- **Description of the task**
From the data below, restate every line word for word.

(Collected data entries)

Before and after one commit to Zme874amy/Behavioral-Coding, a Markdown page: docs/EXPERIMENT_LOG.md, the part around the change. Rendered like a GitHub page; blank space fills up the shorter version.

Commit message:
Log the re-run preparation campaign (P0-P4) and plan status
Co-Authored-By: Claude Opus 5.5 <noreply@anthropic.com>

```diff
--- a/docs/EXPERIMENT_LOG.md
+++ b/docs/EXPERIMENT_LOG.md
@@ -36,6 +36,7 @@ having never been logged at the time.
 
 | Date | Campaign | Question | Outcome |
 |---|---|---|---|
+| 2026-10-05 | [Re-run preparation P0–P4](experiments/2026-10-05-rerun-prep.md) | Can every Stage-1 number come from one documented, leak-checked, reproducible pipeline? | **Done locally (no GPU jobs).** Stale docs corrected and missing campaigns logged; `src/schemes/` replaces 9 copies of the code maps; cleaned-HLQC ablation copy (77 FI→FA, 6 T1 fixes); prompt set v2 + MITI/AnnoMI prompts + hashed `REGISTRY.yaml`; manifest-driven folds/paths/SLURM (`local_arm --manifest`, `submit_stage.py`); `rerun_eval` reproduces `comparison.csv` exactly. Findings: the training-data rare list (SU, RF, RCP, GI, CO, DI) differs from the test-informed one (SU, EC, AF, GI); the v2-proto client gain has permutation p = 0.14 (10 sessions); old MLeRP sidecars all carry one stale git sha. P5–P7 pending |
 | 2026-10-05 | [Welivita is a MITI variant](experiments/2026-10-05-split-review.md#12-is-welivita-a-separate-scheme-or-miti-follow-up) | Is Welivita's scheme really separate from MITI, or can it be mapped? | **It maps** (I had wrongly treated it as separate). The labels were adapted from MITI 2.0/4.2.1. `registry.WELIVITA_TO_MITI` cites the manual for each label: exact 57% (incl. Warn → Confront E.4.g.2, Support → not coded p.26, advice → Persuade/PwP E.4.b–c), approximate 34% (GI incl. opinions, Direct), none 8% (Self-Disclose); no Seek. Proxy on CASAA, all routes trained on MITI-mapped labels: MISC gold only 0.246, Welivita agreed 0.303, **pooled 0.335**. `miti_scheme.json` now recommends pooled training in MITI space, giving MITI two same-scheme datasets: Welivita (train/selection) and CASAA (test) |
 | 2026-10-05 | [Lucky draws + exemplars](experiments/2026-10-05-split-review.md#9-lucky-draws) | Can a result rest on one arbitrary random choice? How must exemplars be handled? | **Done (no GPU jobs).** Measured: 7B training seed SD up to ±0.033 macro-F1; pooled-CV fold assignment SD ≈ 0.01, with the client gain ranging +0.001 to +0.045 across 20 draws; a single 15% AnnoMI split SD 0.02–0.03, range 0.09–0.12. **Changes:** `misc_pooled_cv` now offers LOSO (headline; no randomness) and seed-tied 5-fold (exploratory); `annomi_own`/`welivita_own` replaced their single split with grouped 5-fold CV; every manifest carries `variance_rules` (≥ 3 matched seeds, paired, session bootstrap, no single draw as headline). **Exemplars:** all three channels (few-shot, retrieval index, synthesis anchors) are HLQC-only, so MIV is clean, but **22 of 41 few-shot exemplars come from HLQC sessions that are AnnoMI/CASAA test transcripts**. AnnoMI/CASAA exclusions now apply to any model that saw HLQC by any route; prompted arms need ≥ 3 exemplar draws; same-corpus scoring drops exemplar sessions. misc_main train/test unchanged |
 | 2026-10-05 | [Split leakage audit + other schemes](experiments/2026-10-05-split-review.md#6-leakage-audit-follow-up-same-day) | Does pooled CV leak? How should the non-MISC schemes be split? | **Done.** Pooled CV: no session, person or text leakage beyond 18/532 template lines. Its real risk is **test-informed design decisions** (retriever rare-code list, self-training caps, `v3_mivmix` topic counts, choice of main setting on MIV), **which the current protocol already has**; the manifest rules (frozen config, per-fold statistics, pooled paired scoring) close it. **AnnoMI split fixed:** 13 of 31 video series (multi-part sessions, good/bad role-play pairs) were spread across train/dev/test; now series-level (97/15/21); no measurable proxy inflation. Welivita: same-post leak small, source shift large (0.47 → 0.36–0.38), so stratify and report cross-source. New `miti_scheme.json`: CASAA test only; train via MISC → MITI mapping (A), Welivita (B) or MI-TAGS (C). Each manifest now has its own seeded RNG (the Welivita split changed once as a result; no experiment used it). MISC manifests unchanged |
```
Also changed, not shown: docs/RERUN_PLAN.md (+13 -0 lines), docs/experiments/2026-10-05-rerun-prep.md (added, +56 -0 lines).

- **Problem solution**
Before and after one commit to Zme874amy/Behavioral-Coding, a Markdown page: docs/EXPERIMENT_LOG.md, the part around the change. Rendered like a GitHub page; blank space fills up the shorter version.

Commit message:
Log the re-run preparation campaign (P0-P4) and plan status
Co-Authored-By: Claude Opus 5.5 <noreply@anthropic.com>

```diff
--- a/docs/EXPERIMENT_LOG.md
+++ b/docs/EXPERIMENT_LOG.md
@@ -36,6 +36,7 @@ having never been logged at the time.
 
 | Date | Campaign | Question | Outcome |
 |---|---|---|---|
+| 2026-10-05 | [Re-run preparation P0–P4](experiments/2026-10-05-rerun-prep.md) | Can every Stage-1 number come from one documented, leak-checked, reproducible pipeline? | **Done locally (no GPU jobs).** Stale docs corrected and missing campaigns logged; `src/schemes/` replaces 9 copies of the code maps; cleaned-HLQC ablation copy (77 FI→FA, 6 T1 fixes); prompt set v2 + MITI/AnnoMI prompts + hashed `REGISTRY.yaml`; manifest-driven folds/paths/SLURM (`local_arm --manifest`, `submit_stage.py`); `rerun_eval` reproduces `comparison.csv` exactly. Findings: the training-data rare list (SU, RF, RCP, GI, CO, DI) differs from the test-informed one (SU, EC, AF, GI); the v2-proto client gain has permutation p = 0.14 (10 sessions); old MLeRP sidecars all carry one stale git sha. P5–P7 pending |
 | 2026-10-05 | [Welivita is a MITI variant](experiments/2026-10-05-split-review.md#12-is-welivita-a-separate-scheme-or-miti-follow-up) | Is Welivita's scheme really separate from MITI, or can it be mapped? | **It maps** (I had wrongly treated it as separate). The labels were adapted from MITI 2.0/4.2.1. `registry.WELIVITA_TO_MITI` cites the manual for each label: exact 57% (incl. Warn → Confront E.4.g.2, Support → not coded p.26, advice → Persuade/PwP E.4.b–c), approximate 34% (GI incl. opinions, Direct), none 8% (Self-Disclose); no Seek. Proxy on CASAA, all routes trained on MITI-mapped labels: MISC gold only 0.246, Welivita agreed 0.303, **pooled 0.335**. `miti_scheme.json` now recommends pooled training in MITI space, giving MITI two same-scheme datasets: Welivita (train/selection) and CASAA (test) |
 | 2026-10-05 | [Lucky draws + exemplars](experiments/2026-10-05-split-review.md#9-lucky-draws) | Can a result rest on one arbitrary random choice? How must exemplars be handled? | **Done (no GPU jobs).** Measured: 7B training seed SD up to ±0.033 macro-F1; pooled-CV fold assignment SD ≈ 0.01, with the client gain ranging +0.001 to +0.045 across 20 draws; a single 15% AnnoMI split SD 0.02–0.03, range 0.09–0.12. **Changes:** `misc_pooled_cv` now offers LOSO (headline; no randomness) and seed-tied 5-fold (exploratory); `annomi_own`/`welivita_own` replaced their single split with grouped 5-fold CV; every manifest carries `variance_rules` (≥ 3 matched seeds, paired, session bootstrap, no single draw as headline). **Exemplars:** all three channels (few-shot, retrieval index, synthesis anchors) are HLQC-only, so MIV is clean, but **22 of 41 few-shot exemplars come from HLQC sessions that are AnnoMI/CASAA test transcripts**. AnnoMI/CASAA exclusions now apply to any model that saw HLQC by any route; prompted arms need ≥ 3 exemplar draws; same-corpus scoring drops exemplar sessions. misc_main train/test unchanged |
 | 2026-10-05 | [Split leakage audit + other schemes](experiments/2026-10-05-split-review.md#6-leakage-audit-follow-up-same-day) | Does pooled CV leak? How should the non-MISC schemes be split? | **Done.** Pooled CV: no session, person or text leakage beyond 18/532 template lines. Its real risk is **test-informed design decisions** (retriever rare-code list, self-training caps, `v3_mivmix` topic counts, choice of main setting on MIV), **which the current protocol already has**; the manifest rules (frozen config, per-fold statistics, pooled paired scoring) close it. **AnnoMI split fixed:** 13 of 31 video series (multi-part sessions, good/bad role-play pairs) were spread across train/dev/test; now series-level (97/15/21); no measurable proxy inflation. Welivita: same-post leak small, source shift large (0.47 → 0.36–0.38), so stratify and report cross-source. New `miti_scheme.json`: CASAA test only; train via MISC → MITI mapping (A), Welivita (B) or MI-TAGS (C). Each manifest now has its own seeded RNG (the Welivita split changed once as a result; no experiment used it). MISC manifests unchanged |
```
Also changed, not shown: docs/RERUN_PLAN.md (+13 -0 lines), docs/experiments/2026-10-05-rerun-prep.md (added, +56 -0 lines).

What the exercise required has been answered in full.